* [Required work]: In the listing below, how many lines contain the word "umlActor"? Answer with the number alone.

* [Exercise input]:
- - -
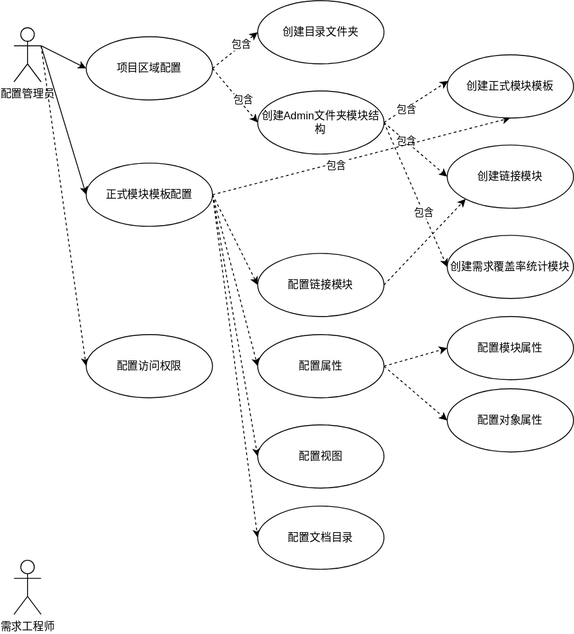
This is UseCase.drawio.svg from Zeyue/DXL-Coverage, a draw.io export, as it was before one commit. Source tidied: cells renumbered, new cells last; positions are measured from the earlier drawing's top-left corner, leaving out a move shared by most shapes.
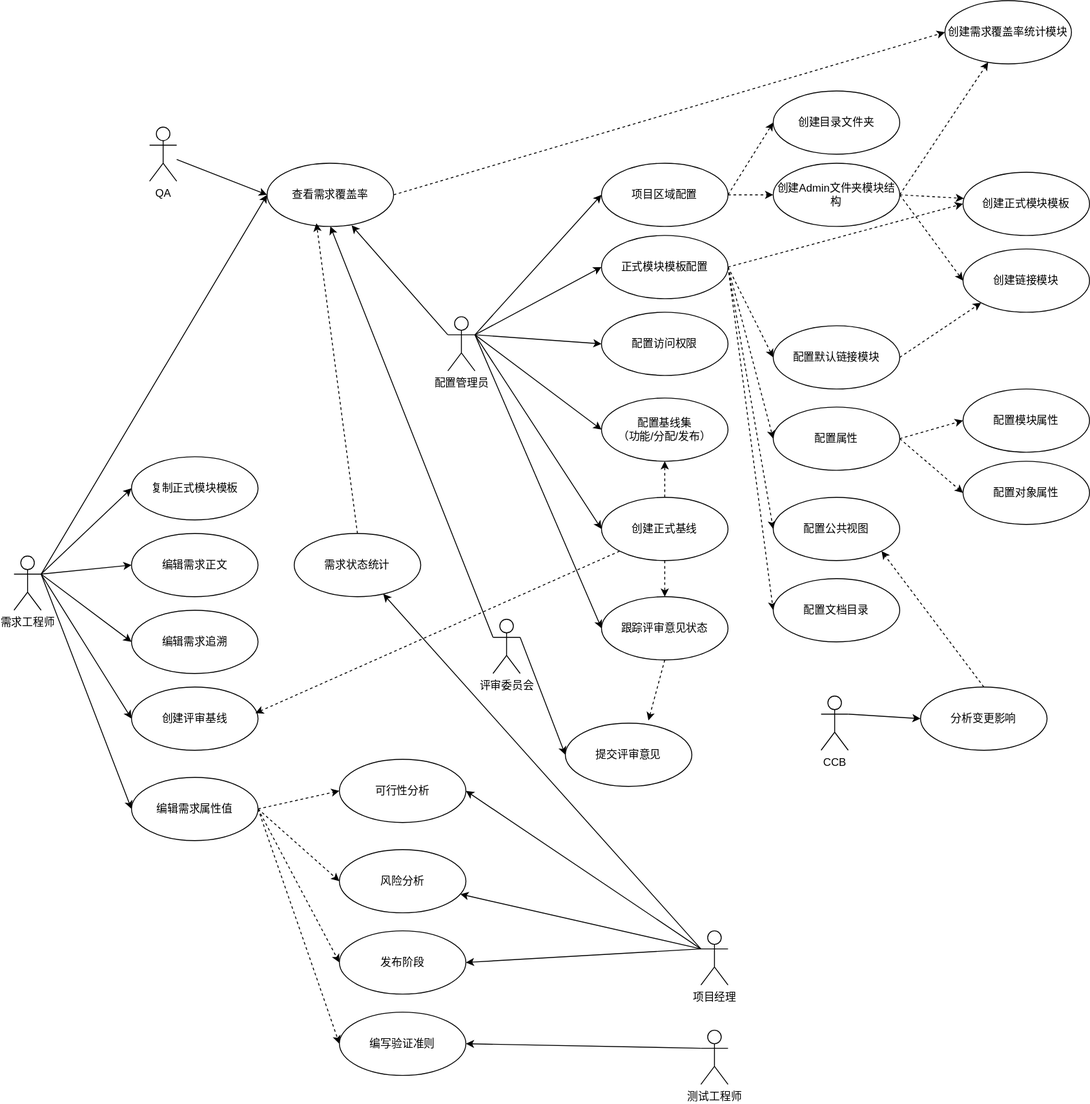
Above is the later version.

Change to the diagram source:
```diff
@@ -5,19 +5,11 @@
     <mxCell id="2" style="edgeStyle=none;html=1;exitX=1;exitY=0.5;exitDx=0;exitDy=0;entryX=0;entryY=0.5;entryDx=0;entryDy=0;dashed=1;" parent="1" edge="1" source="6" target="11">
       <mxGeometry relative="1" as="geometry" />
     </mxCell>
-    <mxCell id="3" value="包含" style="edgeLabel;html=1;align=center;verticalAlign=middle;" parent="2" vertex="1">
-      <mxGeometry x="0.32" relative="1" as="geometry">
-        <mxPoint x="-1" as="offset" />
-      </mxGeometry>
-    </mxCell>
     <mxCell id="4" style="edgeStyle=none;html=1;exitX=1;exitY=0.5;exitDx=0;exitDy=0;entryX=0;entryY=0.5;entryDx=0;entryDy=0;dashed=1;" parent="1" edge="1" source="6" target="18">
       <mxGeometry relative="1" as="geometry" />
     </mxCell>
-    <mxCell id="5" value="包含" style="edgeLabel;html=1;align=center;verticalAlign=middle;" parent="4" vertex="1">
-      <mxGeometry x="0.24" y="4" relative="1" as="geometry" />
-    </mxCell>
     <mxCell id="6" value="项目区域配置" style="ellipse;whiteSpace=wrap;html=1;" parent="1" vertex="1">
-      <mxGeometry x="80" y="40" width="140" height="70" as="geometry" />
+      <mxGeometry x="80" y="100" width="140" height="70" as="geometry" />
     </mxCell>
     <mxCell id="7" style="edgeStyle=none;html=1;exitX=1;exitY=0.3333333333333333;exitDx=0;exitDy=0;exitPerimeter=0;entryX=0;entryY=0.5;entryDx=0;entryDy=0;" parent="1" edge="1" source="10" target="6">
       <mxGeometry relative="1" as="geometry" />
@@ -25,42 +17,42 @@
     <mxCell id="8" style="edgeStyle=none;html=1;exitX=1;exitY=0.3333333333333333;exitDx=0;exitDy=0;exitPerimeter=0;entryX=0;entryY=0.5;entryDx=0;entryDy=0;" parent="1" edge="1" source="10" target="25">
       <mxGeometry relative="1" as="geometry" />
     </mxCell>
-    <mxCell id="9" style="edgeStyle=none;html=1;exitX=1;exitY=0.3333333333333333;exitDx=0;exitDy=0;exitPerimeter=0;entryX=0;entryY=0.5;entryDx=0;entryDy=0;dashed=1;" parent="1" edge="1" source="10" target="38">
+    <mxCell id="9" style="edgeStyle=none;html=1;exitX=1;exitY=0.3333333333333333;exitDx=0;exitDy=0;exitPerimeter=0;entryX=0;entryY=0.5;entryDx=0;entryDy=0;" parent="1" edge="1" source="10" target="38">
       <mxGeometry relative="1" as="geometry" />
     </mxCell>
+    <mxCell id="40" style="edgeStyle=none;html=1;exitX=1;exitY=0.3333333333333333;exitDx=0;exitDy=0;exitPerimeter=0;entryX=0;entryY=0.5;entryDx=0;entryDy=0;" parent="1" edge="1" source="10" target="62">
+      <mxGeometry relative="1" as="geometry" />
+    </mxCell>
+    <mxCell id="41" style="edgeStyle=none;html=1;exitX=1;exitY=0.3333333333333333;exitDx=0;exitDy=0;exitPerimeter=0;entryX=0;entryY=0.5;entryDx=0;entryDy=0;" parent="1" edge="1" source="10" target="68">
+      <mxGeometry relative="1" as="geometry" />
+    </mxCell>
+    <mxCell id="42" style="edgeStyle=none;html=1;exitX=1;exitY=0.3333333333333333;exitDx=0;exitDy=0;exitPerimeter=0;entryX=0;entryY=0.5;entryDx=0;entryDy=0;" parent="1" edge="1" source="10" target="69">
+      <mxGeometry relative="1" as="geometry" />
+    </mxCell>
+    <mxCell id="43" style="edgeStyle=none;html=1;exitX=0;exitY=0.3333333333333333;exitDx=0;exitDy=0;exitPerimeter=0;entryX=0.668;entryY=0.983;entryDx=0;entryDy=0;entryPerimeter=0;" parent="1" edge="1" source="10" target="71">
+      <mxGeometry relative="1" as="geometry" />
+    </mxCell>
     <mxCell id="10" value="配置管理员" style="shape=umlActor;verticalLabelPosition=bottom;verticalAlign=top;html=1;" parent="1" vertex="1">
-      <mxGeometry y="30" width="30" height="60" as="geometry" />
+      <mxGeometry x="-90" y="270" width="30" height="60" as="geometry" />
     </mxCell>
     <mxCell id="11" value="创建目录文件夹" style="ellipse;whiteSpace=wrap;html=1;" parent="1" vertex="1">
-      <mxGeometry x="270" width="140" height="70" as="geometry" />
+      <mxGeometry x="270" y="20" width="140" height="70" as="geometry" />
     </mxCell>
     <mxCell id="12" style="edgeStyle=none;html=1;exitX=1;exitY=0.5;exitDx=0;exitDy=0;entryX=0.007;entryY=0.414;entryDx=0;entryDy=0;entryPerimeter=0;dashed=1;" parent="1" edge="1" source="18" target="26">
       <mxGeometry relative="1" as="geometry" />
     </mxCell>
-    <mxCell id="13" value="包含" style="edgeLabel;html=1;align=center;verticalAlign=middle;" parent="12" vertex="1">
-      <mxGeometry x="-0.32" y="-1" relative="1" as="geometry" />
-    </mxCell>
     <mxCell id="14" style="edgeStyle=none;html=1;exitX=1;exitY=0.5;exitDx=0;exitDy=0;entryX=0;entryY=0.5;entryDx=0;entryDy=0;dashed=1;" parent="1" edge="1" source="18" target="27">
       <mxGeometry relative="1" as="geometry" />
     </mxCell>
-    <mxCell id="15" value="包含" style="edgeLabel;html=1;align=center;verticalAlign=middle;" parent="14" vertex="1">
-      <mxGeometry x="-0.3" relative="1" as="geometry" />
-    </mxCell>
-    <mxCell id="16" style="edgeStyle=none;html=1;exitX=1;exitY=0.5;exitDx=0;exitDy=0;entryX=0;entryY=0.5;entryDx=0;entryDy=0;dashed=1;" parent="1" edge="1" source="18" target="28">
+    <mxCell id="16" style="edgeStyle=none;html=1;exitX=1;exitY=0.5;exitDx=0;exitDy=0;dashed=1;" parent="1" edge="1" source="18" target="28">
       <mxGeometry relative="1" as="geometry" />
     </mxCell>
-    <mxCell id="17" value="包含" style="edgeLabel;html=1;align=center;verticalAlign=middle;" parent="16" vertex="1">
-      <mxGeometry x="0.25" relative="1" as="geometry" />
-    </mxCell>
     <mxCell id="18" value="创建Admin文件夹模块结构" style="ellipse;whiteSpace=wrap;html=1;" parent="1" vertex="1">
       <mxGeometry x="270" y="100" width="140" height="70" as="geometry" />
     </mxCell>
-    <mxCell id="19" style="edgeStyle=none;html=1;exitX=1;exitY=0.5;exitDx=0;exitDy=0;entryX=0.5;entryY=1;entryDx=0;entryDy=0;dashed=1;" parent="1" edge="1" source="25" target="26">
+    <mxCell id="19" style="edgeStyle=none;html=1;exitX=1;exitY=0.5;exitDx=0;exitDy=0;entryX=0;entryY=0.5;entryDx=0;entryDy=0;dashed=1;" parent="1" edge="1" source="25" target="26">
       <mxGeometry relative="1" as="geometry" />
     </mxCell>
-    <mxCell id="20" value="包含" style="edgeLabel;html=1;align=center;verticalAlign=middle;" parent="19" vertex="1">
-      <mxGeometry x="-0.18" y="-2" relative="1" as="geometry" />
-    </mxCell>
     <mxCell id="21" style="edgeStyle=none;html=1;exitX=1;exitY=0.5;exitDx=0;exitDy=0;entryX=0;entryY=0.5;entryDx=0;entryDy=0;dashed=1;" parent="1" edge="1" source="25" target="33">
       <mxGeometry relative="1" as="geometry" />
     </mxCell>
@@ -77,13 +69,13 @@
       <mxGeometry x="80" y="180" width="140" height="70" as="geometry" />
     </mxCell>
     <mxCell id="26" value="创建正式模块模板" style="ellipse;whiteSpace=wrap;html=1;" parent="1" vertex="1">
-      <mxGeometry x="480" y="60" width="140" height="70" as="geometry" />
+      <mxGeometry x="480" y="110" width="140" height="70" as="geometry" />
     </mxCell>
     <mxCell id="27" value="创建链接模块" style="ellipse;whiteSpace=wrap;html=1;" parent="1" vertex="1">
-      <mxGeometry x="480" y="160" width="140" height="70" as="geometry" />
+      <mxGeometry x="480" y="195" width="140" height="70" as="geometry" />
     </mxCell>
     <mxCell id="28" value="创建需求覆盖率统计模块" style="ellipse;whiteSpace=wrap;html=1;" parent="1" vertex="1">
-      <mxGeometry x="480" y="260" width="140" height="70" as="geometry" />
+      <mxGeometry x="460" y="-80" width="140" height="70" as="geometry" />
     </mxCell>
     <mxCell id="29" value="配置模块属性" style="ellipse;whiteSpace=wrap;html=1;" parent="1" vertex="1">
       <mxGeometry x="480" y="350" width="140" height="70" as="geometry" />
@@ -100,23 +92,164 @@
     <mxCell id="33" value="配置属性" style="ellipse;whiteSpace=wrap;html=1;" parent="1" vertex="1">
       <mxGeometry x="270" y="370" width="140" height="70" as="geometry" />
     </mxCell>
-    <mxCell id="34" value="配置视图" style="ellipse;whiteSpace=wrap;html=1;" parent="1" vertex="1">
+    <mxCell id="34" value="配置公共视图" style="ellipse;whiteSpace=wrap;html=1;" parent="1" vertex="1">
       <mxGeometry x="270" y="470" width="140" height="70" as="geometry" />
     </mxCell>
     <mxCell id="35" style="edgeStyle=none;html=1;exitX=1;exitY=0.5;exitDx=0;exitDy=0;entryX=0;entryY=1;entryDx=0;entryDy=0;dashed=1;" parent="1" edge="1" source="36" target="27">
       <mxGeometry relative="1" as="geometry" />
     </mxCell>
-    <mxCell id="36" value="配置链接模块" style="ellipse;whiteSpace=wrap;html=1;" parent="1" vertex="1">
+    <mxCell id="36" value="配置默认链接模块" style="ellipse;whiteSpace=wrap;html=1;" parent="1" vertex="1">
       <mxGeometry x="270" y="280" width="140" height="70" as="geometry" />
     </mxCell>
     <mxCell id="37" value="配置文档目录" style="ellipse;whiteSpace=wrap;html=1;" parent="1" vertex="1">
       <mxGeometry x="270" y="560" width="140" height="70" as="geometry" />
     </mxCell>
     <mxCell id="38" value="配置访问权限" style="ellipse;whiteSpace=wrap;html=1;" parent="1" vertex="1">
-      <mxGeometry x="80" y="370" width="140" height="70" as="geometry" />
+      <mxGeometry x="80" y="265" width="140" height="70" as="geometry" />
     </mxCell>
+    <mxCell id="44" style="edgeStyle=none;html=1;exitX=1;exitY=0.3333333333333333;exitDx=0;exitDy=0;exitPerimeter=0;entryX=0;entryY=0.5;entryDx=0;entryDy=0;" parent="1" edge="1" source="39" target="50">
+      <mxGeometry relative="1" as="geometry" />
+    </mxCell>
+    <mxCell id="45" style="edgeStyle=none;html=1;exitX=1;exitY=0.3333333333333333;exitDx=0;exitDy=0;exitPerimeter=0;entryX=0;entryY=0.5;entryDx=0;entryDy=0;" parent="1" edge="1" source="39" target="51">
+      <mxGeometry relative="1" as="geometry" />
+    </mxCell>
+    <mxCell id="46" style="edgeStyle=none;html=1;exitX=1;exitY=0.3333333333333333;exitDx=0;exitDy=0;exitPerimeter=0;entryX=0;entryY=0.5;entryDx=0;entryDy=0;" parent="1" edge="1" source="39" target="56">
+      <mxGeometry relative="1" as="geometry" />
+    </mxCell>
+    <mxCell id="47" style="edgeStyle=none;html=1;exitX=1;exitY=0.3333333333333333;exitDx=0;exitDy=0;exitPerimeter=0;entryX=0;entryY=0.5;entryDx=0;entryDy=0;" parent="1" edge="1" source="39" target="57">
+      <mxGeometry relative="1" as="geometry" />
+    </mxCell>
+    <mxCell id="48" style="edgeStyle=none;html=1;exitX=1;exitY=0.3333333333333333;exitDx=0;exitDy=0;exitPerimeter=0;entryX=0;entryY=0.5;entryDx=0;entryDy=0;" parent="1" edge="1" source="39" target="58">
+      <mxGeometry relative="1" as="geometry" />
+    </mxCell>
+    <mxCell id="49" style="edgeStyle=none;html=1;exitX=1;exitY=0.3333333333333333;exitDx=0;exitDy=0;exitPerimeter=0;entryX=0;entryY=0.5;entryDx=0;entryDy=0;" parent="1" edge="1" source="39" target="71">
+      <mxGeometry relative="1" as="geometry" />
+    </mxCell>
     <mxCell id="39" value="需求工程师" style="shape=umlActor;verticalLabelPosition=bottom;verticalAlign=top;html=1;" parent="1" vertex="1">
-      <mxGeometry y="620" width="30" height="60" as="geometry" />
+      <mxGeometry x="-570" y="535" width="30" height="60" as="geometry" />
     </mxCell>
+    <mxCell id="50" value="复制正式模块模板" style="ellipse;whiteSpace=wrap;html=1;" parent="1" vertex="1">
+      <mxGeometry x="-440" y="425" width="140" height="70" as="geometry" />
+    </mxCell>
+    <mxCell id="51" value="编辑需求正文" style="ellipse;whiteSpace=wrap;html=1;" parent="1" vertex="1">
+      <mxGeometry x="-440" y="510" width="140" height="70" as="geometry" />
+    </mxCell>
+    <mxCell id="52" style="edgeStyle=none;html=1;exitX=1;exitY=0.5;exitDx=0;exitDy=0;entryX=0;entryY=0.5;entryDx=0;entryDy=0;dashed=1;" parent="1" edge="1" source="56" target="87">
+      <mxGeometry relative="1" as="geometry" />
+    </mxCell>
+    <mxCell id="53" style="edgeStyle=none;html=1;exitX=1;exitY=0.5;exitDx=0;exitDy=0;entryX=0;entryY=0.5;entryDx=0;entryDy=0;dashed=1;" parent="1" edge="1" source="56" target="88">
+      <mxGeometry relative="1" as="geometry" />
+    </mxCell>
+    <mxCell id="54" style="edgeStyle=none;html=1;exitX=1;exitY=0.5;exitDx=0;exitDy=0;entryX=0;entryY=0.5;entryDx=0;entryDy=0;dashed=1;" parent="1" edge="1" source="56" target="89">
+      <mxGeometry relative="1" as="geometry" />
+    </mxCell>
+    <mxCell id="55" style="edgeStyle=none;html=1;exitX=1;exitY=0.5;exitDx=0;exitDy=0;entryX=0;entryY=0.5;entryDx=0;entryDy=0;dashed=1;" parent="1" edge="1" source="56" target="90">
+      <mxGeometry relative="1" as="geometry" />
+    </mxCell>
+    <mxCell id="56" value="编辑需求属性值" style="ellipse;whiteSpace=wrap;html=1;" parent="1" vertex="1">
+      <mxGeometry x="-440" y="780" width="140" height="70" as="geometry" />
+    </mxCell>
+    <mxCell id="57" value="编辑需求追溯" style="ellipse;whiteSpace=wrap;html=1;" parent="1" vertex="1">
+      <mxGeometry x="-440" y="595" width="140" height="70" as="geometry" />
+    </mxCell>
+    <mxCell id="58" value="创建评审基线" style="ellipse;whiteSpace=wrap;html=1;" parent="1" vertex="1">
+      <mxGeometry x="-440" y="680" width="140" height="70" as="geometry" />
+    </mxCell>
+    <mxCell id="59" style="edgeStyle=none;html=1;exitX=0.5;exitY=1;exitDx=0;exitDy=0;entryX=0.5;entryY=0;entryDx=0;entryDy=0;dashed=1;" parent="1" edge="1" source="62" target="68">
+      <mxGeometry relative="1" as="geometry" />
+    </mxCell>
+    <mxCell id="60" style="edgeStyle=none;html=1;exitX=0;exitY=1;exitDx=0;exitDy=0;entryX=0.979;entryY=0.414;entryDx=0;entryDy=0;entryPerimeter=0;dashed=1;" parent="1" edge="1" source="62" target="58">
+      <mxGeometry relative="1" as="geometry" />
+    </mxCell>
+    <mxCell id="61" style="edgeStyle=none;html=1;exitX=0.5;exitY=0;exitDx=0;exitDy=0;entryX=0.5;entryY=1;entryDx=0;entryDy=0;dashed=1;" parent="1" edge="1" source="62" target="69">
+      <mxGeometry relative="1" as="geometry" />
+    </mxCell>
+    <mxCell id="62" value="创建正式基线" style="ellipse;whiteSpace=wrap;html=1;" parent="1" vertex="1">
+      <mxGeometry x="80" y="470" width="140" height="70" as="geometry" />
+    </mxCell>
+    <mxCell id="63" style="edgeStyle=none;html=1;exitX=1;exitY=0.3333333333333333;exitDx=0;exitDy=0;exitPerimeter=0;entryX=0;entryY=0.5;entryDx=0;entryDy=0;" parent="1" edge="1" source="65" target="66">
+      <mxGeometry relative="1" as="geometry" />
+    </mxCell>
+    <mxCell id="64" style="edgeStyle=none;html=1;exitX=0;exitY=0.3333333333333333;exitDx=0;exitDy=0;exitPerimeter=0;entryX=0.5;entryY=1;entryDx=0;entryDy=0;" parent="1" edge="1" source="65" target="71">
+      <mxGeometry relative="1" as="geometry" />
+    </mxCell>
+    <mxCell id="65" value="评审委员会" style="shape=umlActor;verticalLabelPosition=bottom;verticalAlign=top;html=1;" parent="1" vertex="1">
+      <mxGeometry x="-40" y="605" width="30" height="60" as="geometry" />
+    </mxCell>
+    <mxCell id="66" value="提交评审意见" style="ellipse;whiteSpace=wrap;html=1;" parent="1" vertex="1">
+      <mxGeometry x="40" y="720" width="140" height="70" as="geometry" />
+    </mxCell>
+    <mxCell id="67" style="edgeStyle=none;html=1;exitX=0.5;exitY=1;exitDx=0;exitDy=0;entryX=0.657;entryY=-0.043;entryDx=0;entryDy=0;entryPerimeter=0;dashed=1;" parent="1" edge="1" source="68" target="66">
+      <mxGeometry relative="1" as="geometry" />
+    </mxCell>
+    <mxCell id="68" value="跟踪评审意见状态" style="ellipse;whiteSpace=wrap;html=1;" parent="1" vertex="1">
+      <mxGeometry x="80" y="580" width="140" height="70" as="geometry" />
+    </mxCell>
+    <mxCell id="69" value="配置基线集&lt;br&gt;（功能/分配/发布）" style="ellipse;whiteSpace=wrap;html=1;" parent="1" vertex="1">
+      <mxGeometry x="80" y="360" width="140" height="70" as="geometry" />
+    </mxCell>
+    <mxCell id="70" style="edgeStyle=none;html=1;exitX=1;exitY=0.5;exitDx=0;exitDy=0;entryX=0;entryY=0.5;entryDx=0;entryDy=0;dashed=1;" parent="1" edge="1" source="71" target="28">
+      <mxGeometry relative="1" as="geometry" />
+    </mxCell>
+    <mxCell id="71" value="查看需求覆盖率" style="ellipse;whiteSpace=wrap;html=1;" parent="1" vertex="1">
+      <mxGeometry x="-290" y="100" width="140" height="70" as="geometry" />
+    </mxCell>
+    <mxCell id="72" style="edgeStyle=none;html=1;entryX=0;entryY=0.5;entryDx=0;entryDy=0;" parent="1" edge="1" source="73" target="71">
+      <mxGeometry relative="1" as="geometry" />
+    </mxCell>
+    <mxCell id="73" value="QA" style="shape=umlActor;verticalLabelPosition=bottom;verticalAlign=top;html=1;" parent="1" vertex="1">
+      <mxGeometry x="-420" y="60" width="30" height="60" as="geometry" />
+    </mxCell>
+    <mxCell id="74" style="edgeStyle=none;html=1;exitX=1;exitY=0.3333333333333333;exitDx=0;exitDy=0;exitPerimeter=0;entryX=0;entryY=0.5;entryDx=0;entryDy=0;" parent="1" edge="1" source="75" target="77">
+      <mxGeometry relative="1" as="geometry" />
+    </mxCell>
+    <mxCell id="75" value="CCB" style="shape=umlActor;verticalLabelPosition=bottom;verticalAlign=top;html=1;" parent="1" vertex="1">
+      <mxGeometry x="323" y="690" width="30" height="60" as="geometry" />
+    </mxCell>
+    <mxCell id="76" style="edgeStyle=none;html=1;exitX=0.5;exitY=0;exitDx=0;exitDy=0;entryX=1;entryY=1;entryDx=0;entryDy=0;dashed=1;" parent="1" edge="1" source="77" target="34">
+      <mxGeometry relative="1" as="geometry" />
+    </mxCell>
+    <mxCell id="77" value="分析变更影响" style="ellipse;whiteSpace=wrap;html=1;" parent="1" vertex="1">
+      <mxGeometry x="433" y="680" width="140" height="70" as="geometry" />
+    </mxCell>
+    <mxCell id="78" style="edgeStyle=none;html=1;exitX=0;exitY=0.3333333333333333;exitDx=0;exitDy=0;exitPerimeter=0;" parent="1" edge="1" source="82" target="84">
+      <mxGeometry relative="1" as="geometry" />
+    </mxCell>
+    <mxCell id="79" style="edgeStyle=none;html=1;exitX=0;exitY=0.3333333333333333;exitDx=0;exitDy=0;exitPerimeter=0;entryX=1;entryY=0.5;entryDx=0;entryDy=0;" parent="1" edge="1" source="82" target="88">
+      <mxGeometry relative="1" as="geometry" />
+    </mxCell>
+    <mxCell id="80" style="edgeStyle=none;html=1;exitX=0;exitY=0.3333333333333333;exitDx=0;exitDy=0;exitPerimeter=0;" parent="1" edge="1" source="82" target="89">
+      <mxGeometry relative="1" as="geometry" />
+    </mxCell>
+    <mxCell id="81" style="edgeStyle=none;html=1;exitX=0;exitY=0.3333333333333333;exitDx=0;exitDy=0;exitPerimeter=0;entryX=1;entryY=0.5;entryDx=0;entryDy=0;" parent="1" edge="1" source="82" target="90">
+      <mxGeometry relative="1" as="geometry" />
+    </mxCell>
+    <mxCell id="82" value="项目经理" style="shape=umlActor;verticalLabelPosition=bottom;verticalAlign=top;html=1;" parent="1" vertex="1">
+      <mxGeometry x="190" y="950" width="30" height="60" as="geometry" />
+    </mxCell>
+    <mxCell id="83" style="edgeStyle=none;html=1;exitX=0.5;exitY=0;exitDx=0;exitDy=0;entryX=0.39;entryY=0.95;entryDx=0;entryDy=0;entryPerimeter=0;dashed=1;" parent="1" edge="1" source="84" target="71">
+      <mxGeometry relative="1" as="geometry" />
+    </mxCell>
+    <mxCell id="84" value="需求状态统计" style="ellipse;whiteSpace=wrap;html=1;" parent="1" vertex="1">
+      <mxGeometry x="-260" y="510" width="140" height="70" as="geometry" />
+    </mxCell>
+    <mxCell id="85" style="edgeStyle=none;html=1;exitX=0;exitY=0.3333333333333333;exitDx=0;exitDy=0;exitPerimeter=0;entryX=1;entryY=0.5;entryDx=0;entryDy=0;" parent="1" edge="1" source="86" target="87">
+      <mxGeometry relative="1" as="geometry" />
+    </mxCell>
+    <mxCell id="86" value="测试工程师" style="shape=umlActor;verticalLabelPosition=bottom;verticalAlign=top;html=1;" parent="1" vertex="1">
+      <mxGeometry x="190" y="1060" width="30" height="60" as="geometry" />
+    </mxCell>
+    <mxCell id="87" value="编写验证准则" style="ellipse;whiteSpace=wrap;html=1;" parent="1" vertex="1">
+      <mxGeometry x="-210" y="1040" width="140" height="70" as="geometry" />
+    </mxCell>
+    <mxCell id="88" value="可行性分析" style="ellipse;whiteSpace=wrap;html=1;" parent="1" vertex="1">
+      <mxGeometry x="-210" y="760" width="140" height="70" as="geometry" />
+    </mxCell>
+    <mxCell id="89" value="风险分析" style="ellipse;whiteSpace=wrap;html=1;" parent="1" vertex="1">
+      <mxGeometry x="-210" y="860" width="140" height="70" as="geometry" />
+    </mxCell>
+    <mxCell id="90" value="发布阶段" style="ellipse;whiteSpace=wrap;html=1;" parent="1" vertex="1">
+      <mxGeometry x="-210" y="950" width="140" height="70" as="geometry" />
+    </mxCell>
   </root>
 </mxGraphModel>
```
- - -
* [Finished exercise]: 7